    Jason Walke is a high school teacher at Oldenburg Academy in Oldenburg, Indiana. He teaches Economics, AP Psychology, Beginning Computing, Principles of Entrepreneurship, Intro to Business, Student Media and is the Internship Coordinator. He also coaches Freshmen Boys Basketball and Girls Golf.
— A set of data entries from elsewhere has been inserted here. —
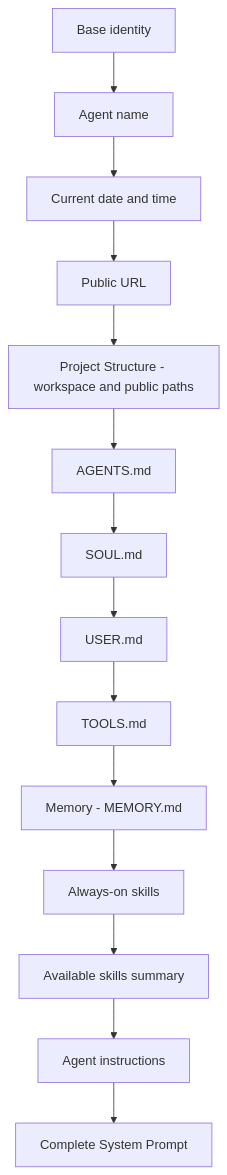
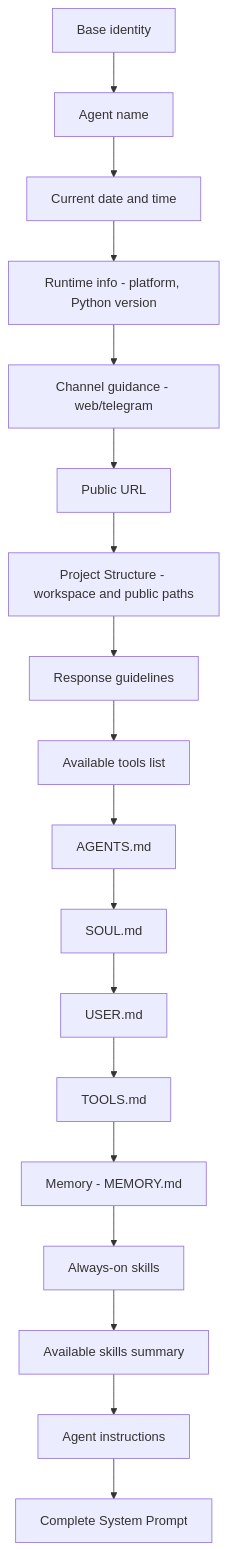
One commit to openbotx/openbotx changed the sixth of 19 diagrams in docs/flow.md. Above: the diagram before and after it, drawn with Mermaid. The commit also changed other lines of this file and 18 other files, not shown here.

````diff
--- a/docs/flow.md
+++ b/docs/flow.md
@@ -392,16 +392,20 @@
 ```mermaid
 graph TD
     A[Base identity] --> A1[Agent name]
     A1 --> B[Current date and time]
-    B --> B1[Public URL]
+    B --> B0[Runtime info - platform, Python version]
+    B0 --> B00[Channel guidance - web/telegram]
+    B00 --> B1[Public URL]
     B1 --> B2[Project Structure - workspace and public paths]
-    B2 --> C[AGENTS.md]
+    B2 --> B3[Response guidelines]
+    B3 --> B4[Available tools list]
+    B4 --> C[AGENTS.md]
     C --> D[SOUL.md]
     D --> E[USER.md]
     E --> F[TOOLS.md]
     F --> G[Memory - MEMORY.md]
     G --> H[Always-on skills]
     H --> I[Available skills summary]
     I --> I1[Agent instructions]
     I1 --> J[Complete System Prompt]
 ```
````
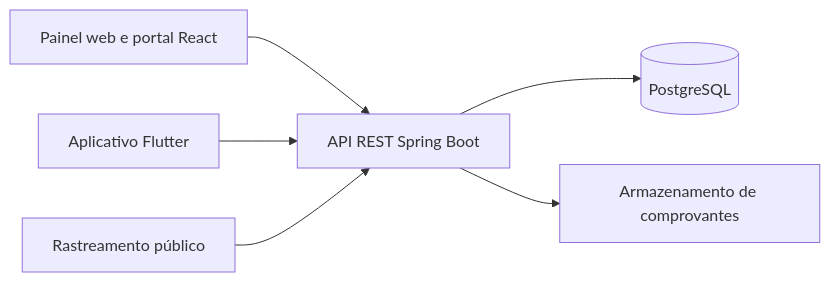
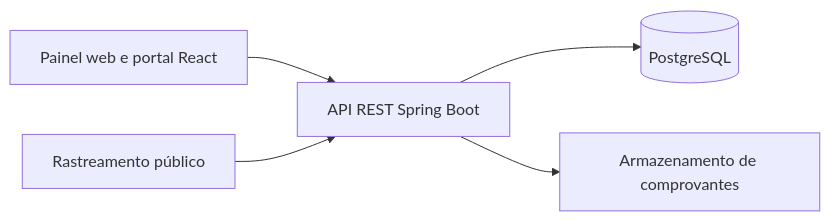
One commit to CA10V1ANA/js-boy changed the diagram in README.md. Above: the diagram before and after it, drawn with Mermaid. The commit also changed other lines of this file and 7 other files, not shown here.

````diff
--- a/README.md
+++ b/README.md
@@ -56,8 +54,7 @@
 ```mermaid
 flowchart LR
     WEB["Painel web e portal React"] --> API["API REST Spring Boot"]
-    APP["Aplicativo Flutter"] --> API
     TRACK["Rastreamento público"] --> API
     API --> DB[(PostgreSQL)]
     API --> FILES["Armazenamento de comprovantes"]
 ```
````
His focus as a teacher is helping students develop real world skills and connecting his classes with the local community.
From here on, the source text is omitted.